At the beginning of April, I gave my husband Vin and myself a mighty challenge. Track every food and drink purchase to get a better idea of what we’re spending in an average month. To say I’ve been blindsided by the results is an understatement. For two people who don’t eat large portions, dine out rarely and hardly drink alcohol, we collectively spend a lot of money on food and drink. In April, that grand total was a shuddering $1,041.57.
Here’s how that broke down:
Meals Out: $318.87
Drinks (all non-alcoholic): $124.12
My Total Spending: $566.32
Vin’s Total Spending: $475.85
Grand Total: $1,041.57
(Sidenote: I didn’t tally all purchases in this breakdown).
So what have I learned from this?
* Well, we live in an expensive area, first of all. This is obviously not news to me, but when I took photographs of all the food I purchased at the grocery for $40, $50, and $60 it just didn’t really look like that much food. Bummer.
* There are some things we’re willing to spend money on, simply because they make our lives better. I’m never going to stop buying organic chicken, milk or eggs to save money. That was a conscious switch I made years ago, and it’s staying put for a multitude of reasons. We’re never going to stop going out to dinner on Saturday nights or having brunch with friends on Sunday. Life’s too short.
* Some battles aren’t worth fighting. When I began to see $3+ hot chocolates from Dunkin’ Donuts pop up on Vin’s side of the spreadsheet nearly every single workday, it admittedly seemed like an easy cut to make. I make coffee at home, and I was thinking maybe he could make hot chocolate at his work with an electric kettle he has there. But Vin is a hard-working man who leaves his office very rarely throughout the day, and grabbing a hot chocolate down the street at Dunkin’ is often his only break. I get it.
* I need to look at grocery shopping as a weekly whole, rather than a series of individual meals.

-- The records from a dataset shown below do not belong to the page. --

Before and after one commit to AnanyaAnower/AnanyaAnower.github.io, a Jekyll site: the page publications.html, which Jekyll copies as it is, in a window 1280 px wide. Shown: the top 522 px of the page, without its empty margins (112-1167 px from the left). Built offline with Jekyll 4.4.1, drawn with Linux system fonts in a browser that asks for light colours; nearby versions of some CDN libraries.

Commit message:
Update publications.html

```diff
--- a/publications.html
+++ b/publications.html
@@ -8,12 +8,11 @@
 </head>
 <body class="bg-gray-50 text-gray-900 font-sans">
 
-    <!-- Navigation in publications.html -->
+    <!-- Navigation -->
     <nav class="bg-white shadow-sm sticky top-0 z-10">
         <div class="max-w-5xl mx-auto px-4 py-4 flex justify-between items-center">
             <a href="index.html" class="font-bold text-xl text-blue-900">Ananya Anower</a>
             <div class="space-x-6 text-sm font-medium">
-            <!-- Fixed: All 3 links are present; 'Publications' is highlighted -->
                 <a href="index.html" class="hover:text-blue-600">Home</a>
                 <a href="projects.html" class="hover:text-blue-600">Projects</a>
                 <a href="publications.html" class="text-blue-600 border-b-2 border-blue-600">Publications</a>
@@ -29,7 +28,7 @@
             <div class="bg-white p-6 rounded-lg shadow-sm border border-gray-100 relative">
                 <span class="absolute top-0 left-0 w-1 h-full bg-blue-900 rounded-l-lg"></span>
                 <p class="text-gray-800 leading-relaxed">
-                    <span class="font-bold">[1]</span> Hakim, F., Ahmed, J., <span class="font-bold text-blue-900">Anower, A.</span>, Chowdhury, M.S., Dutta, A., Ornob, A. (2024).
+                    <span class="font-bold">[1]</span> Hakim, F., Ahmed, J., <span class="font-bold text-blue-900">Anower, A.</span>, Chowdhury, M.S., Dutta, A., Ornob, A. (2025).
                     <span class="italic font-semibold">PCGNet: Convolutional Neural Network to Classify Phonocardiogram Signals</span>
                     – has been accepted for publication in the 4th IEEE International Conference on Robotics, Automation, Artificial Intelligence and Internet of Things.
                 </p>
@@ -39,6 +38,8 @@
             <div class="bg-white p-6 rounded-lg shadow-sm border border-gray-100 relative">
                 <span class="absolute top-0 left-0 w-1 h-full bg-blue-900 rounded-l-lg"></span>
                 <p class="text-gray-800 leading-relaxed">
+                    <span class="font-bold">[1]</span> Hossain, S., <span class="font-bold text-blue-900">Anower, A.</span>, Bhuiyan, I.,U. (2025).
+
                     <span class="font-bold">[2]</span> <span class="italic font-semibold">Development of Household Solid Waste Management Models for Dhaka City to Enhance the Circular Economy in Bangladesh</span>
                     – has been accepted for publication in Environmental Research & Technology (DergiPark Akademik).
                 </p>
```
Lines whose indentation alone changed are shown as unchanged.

Meaning, because I love to cook and find a lot of joy in it, I often over-complicate things and feel like every dinner has to be some big ordeal. This leads to multiple trips to the grocery store for various ingredients, when I should be buying stuff that can be used multiple times weekly for a variety of meals. Also, it wouldn’t kill us to have just a simple meal comprised of 3-4 ingredients from time to time.
* If I prepare lunches for us daily, our overall spending will go down quite a bit. Both of our spending during the day is proportionally much higher on days when I don’t pack us lunches. This is a no-brainer which unfortunately requires more effort on my part, cause Vin sure ain’t waking up early to make turkey sandwiches.
Vin and I have had the same method for divvying up costs for the five years we’ve lived together. I pay for all groceries; he pays for all meals out. We also have very concrete ways of splitting up our other monthly bills. However, this is the first time Vin and I have ever tracked our budgets together as a financial team, and it’s opened up a floodgate of conversations about money, savings and our financial future. All good things. We’re now talking about other ways to bring in extra income, and investments we might consider making. Not all aspects of married or coupled life are terribly romantic though, are they? Not sure if I can convince him to keep tracking purchases for May, but it makes sense to me to see if we’re able to get our spending down.
I tip my hat to anyone who managed to continue with this challenge through the whole month. Did anyone else follow through? What lessons did you learn about your spending?